SANTIAGO: Sergio Jadue has become the second senior South American football official in a fortnight to fly off to the United States, apparently to turn state’s evidence in the $150m FIFAGate football corruption investigation.
Jadue was served with legal papers on Friday that forced him to hand over Chilean federation documents to the local authorities investigating financial misappropriation. Hours later the 36-year-old announced he would take a month’s leave for ‘medical reasons.’
On Tuesday night, however, he was reported boarding a flight to New York, where it is claimed by El Mercurio that he intends to become become an informer.
A Chilean federation spokesman said: “The trip is confirmed. He has travelled to Miami. He has a special permission for a 30-day medical leave and he continues to be the ANFP’s president.”
Local newspapers quoted an unnamed ANFP official as saying that Jadue was planning to collaborate with the FBI investigation. The source added: “It’s not a holiday. He is due back May 10 next year. Jadue is traveling as a protected informant of US justice.”
Luis Bedoya, the president of head of Colombia’s federation, recently resigned citing personal reasons after prosecutors began to investigate financial transactions he had undertaken.
Both Bedoya and Jadue were senior members of the South American confederation CONMEBOL whose murky financial affairs are at the centre of the many of the charges in the FIFAGate indictments.

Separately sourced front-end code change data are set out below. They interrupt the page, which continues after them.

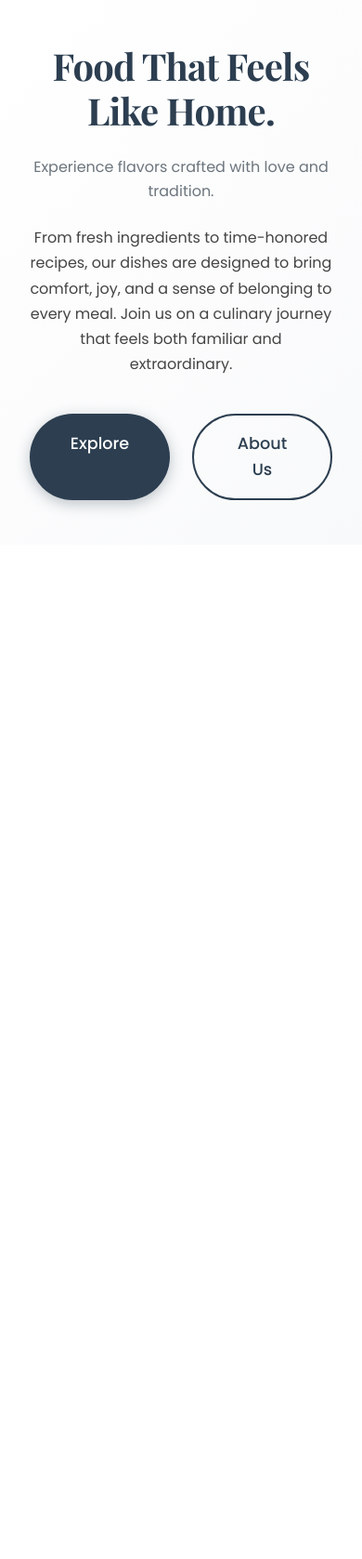
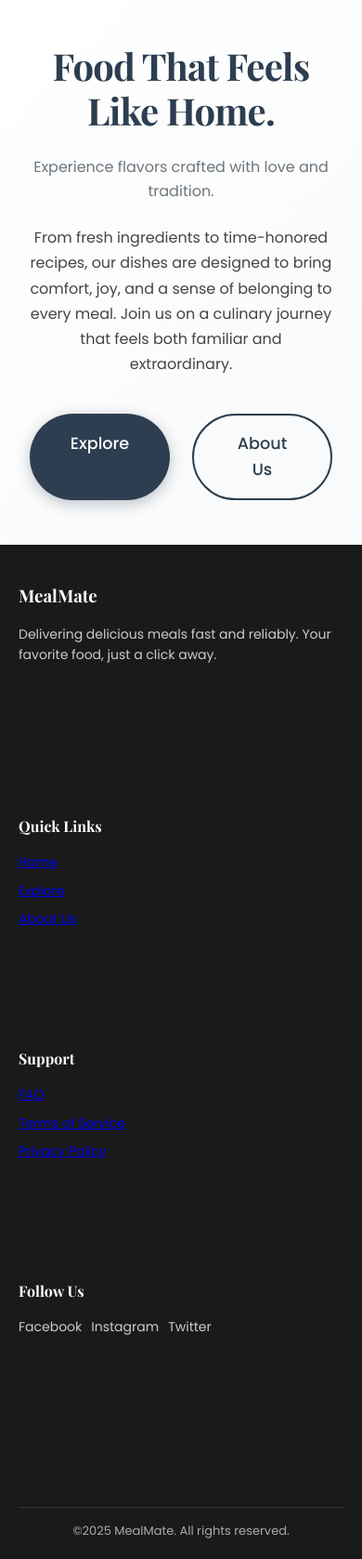
Before and after one commit to CHAND4N/LetHimCook, a Django app: page / in a window 390 px wide. Shown: the part 503-2180 px from the top of the page at 93% size. Before the commit the page ends 1054 px from the top, so only its background shows below. Run offline with Django 5.2, Linux system fonts and the light colour scheme.

Commit message:
conclusion

```diff
--- a/main/urls.py
+++ b/main/urls.py
@@ -26,4 +26,5 @@
     path('webhooks/stripe/', views.stripe_webhook, name='stripe_webhook'),
     path('restaurant/<int:restaurant_id>/review/', views.create_review, name='create_review'),
     path('restaurant/<int:restaurant_id>/reviews/', views.restaurant_reviews, name='restaurant_reviews'),
+    path('about/', views.about_us, name='about_us'),
 ]
--- a/main/views.py
+++ b/main/views.py
@@ -607,3 +607,6 @@
         'user_has_reviewed': user_has_reviewed,
     }
     return render(request, 'main/restaurant_reviews.html', context)
+
+def about_us(request):
+    return render(request, 'main/about_us.html')
--- a/static/css/base.css
+++ b/static/css/base.css
@@ -105,3 +105,78 @@
     color: #721c24;
     border: 1px solid #f5c6cb;
 }
+
+.footer {
+    background-color: #1a1a1a;
+    color: #fff;
+    font-family: 'Poppins', sans-serif;
+    padding: 40px 20px 20px 20px;
+}
+
+.footer-wrapper {
+    display: flex;
+    flex-wrap: wrap;
+    justify-content: space-between;
+    max-width: 1200px;
+    margin: auto;
+    gap: 30px;
+}
+
+.footer-column {
+    flex: 1 1 200px;
+    min-width: 200px;
+}
+
+.footer-column h3,
+.footer-column h4 {
+    font-family: 'Playfair Display', serif;
+    margin-bottom: 15px;
+}
+
+.footer-column p,
+.footer-column ul li,
+.footer-column .social-links a {
+    font-size: 14px;
+    line-height: 1.6;
+    color: #ccc;
+    text-decoration: none;
+}
+
+.footer-column ul {
+    list-style: none;
+    padding: 0;
+}
+
+.footer-column ul li {
+    margin-bottom: 8px;
+}
+
+.footer-column ul li a:hover,
+.footer-column .social-links a:hover {
+    color: #ff6a00;
+}
+
+.footer-column .social-links {
+    display: flex;
+    gap: 10px;
+}
+
+.footer-bottom {
+    text-align: center;
+    margin-top: 25px;
+    border-top: 1px solid #333;
+    padding-top: 15px;
+    font-size: 13px;
+    color: #aaa;
+}
+
+/* Responsive for mobile */
+@media (max-width: 768px) {
+    .footer-wrapper {
+        flex-direction: column;
+        align-items: flex-start;
+    }
+    .footer-column {
+        margin-bottom: 20px;
+    }
+}
--- a/templates/base.html
+++ b/templates/base.html
@@ -56,5 +56,55 @@
 
         {% block content %}{% endblock %}
     </main>
+
+    <!-- Footer -->
+<footer class="footer">
+    <div class="footer-wrapper">
+
+        <!-- Company Info -->
+        <div class="footer-column">
+            <h3>MealMate</h3>
+            <p>Delivering delicious meals fast and reliably. Your favorite food, just a click away.</p>
+        </div>
+
+        <!-- Quick Links -->
+        <div class="footer-column">
+            <h4>Quick Links</h4>
+            <ul>
+                <li><a href="/">Home</a></li>
+                <li><a href="/explore">Explore</a></li>
+                <li><a href="/about">About Us</a></li>
+            </ul>
+        </div>
+
+        <!-- Support -->
+        <div class="footer-column">
+            <h4>Support</h4>
+            <ul>
+                <li><a href="#">FAQ</a></li>
+                <li><a href="#">Terms of Service</a></li>
+                <li><a href="#">Privacy Policy</a></li>
+            </ul>
+        </div>
+
+        <!-- Social Media -->
+        <div class="footer-column">
+            <h4>Follow Us</h4>
+            <div class="social-links">
+                <a href="#" >Facebook</a>
+                <a href="#" >Instagram</a>
+                <a href="#" >Twitter</a>
+            </div>
+        </div>
+
+    </div>
+
+    <div class="footer-bottom">
+        <p>&copy;2025  MealMate. All rights reserved.</p>
+    </div>
+</footer>
+
+
+
 </body>
 </html>
```
Also changed, not shown: static/css/about_us.css (added, +67 -0 lines), templates/main/about_us.html (added, +48 -0 lines), templates/main/review_form.html (line endings or trailing spaces).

The US Justice Department has indicted 14 soccer officials and businessmen on charges of bribery, racketeering, and money laundering. Among them are two former CONMEBOL presidents – Nicolas Leoz (Paraguay) and Eugenio Figueredo (Uruguay) who are contesting extradition to the US.